Your assignment:
Locate every line in the records below that contains the word "justify", and copy each one.

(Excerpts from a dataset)
- Opening Delimiter -

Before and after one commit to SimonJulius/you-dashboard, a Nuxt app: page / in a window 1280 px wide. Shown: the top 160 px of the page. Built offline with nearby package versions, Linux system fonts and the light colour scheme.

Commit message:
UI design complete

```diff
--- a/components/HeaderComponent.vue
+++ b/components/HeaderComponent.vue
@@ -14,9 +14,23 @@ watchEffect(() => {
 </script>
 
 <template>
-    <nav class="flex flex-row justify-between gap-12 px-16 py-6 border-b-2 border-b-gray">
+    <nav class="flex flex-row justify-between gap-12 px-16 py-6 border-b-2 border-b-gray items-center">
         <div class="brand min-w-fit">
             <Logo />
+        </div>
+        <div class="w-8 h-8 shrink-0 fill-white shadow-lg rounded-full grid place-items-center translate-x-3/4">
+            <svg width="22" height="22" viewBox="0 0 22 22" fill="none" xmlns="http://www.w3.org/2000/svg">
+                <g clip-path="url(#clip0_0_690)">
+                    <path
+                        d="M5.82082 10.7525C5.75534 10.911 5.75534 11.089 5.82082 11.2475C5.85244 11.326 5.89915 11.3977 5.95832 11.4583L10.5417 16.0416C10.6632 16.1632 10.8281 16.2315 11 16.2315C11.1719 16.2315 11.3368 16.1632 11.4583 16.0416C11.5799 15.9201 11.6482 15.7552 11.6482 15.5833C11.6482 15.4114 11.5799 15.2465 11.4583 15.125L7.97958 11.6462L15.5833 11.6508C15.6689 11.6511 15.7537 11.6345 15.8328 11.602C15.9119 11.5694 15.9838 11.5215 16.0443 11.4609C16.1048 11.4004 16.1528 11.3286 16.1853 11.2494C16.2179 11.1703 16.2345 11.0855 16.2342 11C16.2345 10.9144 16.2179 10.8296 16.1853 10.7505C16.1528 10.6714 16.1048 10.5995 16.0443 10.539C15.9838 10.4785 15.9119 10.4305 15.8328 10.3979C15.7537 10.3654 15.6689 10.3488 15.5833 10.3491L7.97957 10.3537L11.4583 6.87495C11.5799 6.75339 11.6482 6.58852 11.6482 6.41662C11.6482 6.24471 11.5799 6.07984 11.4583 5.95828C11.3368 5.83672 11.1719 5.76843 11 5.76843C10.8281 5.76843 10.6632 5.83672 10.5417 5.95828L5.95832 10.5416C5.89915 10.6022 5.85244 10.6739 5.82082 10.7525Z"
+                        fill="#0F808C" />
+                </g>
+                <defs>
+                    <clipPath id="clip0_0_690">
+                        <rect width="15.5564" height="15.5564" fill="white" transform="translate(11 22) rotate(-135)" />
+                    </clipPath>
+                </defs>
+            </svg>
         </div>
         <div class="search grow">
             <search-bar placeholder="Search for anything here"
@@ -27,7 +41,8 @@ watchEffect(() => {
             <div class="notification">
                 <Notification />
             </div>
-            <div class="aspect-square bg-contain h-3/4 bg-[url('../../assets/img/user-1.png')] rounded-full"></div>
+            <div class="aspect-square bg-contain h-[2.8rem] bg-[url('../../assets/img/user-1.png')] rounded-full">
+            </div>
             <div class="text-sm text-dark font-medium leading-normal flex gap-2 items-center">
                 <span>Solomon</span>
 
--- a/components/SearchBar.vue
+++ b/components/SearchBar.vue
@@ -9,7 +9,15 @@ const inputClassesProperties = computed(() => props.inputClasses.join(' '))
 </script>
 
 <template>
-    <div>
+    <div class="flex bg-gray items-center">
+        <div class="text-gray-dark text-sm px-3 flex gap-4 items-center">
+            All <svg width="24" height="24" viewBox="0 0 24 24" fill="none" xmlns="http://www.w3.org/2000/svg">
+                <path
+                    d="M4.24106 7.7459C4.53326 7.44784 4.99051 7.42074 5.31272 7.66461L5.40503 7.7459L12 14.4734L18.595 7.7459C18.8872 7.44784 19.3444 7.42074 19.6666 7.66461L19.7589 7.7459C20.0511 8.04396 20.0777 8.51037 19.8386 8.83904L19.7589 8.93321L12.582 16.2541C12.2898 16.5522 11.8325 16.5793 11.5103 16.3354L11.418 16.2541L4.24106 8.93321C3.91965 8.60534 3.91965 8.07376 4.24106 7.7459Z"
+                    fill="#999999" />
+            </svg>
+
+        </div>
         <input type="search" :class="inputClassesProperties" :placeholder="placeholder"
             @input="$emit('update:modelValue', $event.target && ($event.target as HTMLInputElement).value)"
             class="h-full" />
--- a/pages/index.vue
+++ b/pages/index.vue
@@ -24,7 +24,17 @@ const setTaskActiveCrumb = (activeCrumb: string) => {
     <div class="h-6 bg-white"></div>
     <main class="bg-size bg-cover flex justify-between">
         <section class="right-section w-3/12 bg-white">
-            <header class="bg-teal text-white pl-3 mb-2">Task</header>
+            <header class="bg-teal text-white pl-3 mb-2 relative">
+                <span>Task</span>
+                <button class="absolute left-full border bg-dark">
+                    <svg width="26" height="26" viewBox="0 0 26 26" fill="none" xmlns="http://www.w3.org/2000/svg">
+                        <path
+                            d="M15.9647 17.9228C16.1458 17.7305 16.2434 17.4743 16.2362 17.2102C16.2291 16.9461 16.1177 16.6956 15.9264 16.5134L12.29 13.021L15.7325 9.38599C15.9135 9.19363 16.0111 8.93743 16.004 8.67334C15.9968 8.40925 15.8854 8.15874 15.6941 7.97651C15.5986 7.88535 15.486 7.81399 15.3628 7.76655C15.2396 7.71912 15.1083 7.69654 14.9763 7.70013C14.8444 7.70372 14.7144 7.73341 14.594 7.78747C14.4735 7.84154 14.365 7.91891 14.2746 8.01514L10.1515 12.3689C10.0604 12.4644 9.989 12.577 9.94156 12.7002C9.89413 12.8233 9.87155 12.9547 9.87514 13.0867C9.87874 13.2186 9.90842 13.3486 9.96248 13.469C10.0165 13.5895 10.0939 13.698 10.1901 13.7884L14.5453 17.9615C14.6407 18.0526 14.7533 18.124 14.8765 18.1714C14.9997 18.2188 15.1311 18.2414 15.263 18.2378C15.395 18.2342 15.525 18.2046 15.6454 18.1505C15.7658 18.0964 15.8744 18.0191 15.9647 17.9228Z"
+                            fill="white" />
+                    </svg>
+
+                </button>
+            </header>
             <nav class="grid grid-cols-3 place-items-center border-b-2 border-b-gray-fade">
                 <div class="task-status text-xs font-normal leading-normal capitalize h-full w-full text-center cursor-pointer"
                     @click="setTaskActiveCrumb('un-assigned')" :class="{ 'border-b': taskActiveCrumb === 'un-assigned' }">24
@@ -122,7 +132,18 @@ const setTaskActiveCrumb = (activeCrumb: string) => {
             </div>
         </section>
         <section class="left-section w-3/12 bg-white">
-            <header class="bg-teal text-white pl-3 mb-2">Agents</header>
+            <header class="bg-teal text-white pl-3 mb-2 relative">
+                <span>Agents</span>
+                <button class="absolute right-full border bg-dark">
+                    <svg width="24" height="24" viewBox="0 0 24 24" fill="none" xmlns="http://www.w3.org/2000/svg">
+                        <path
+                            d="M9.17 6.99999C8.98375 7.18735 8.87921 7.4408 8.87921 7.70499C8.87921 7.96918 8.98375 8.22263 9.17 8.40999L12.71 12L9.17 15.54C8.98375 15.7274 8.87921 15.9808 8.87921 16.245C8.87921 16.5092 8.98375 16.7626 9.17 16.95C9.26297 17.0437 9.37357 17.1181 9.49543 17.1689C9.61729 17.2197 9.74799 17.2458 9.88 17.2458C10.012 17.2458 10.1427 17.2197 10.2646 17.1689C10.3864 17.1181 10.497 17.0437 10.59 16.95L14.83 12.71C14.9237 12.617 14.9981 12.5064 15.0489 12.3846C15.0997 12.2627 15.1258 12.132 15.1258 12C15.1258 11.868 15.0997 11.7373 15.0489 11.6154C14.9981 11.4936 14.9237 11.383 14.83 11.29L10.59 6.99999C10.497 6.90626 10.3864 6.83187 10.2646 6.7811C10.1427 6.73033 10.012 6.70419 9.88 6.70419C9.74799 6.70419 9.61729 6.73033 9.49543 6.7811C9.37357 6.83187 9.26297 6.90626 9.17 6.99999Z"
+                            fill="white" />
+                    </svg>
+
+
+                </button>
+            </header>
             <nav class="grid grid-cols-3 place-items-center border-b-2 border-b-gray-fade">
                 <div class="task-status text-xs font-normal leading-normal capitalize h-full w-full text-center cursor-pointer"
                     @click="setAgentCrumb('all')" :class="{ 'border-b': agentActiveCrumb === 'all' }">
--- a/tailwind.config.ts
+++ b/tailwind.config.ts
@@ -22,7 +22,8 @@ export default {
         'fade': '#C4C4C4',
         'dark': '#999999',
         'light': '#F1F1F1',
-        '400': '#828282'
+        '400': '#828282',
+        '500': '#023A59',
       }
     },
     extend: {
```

- Closing Delimiter -

Solution to this exercise:
-    <nav class="flex flex-row justify-between gap-12 px-16 py-6 border-b-2 border-b-gray">
+    <nav class="flex flex-row justify-between gap-12 px-16 py-6 border-b-2 border-b-gray items-center">
     <main class="bg-size bg-cover flex justify-between">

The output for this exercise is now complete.